John Wasik

Avoid losses on your bond funds by going unconventional

Mar 31, 2014 18:34 UTC

CHICAGO (Reuters) – As the financial markets await more signals on the Federal Reserve’s interest-rate policy next year, which may push rates higher in early 2015, it wouldn’t hurt to take a close look at alternative bond funds.

Unlike conventional bond index funds, which may hold static portfolios, “unconstrained” or “hedged” funds are able to be nimble when rates rise. Although they may not totally avoid losses that could come with rising rates, they could avoid some of the volatility. Ten bond dealers out of 17 polled by Reuters see the Fed raising rates in the second half of 2015, with another four saying increases would not start until 2016.

Last Friday, Charles Evans, president of the Federal Reserve Bank of Chicago, said eventual rate hikes would likely follow a “shallower path of increases.”

One way of avoiding losses in your income portfolio is to shorten maturities of the single bonds you’re buying or shorten durations in the bond funds you own. Duration is a measure of interest-rate risk. If your fund has a duration of 3, you could lose 3 percent if rates climb one percentage point.

Another worthy consideration are bond funds that hedge interest-rate risk or have the ability to shift their portfolios into less-volatile bonds.

Watching the weather on Wall Street

Mar 24, 2014 18:16 UTC

CHICAGO (Reuters) – With the warming of spring, there’s a natural tendency to think that stocks might warm up as well, despite less-than-sunny outlooks on interest rates from the Federal Reserve.

There is a documented weather pattern to Wall Street, which market watchers use as another indicator in their play books. But in this year of endless winter storms, the patterns have already been stood on their heads.

In positive years for stocks, January has typically seen rallies while February falters. Not so in 2014. The S&P 500 index dropped 3.5 percent in January, followed by a 4 percent rebound last month.
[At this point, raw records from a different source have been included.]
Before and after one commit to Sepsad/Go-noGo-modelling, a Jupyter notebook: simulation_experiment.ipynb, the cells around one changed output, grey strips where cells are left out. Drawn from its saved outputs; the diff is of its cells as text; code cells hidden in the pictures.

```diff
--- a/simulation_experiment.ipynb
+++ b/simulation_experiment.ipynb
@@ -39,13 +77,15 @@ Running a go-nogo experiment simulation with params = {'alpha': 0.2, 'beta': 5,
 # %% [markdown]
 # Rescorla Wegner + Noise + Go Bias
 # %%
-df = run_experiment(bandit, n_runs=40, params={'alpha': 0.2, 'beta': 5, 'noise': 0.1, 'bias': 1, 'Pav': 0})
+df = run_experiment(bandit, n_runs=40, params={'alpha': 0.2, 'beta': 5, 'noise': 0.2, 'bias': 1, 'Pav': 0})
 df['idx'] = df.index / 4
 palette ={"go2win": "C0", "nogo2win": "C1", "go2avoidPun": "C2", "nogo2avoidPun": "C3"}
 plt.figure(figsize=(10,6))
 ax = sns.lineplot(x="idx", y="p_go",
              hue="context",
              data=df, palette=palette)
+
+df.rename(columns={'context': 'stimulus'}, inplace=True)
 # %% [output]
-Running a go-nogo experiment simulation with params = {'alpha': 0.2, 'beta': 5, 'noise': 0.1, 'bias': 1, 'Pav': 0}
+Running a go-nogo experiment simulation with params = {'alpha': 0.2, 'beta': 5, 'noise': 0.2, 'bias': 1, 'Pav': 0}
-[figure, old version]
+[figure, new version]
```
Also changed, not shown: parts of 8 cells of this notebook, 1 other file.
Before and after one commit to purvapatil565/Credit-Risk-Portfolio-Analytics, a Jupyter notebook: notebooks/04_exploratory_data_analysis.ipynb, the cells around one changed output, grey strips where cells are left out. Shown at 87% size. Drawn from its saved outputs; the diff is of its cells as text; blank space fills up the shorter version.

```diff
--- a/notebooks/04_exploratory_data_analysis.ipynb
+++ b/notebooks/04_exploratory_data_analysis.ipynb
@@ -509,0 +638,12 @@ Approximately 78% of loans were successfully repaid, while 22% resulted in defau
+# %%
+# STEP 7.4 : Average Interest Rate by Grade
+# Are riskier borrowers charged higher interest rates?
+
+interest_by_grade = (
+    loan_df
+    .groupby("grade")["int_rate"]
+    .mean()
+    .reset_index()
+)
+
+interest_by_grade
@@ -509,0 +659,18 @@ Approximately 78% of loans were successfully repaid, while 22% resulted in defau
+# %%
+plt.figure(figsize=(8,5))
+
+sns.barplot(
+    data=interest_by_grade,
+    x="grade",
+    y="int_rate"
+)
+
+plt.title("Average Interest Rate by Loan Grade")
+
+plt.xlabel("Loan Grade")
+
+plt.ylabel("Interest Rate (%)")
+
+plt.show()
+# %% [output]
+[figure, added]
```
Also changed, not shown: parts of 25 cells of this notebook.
After the Fed: What investors should do now

Mar 20, 2014 19:59 UTC

CHICAGO, March 20 (Reuters) – For active income investors,
the next year or so will be a trying time of tough love. While
yields are rising, which depresses prices of most
income-oriented securities, this presents other opportunities.

On Wednesday, Federal Reserve Chairman Janet Yellen signaled
that interest rates may rise as early as next spring, and the
market reacted with force, continuing a pullback that began
nearly a year ago.

Some unheralded optimism lies behind Yellen’s comments that
the Fed will end its bond-buying stimulus program this fall and
probably raise short-term interest rates in the spring of 2015.
That bodes well for a number of sectors which benefit from
slowly rising rates and consumer spending.

Drop the S&P index fund for asset-class investing

Mar 17, 2014 15:59 UTC

CHICAGO (Reuters) – You can get most of what you want for your investments from off-the-shelf index funds, but you may have to dig deeper to make your portfolio more productive.

For most mainstream investors, a focus on S&P 500 index funds and a general bond market index serves them well. Yet what if you concentrated on a mixture of different asset classes instead of only picking the usual suspects in conventional index funds that hold the most popular stocks and bonds? You may be able to boost returns while insulating yourself from off years.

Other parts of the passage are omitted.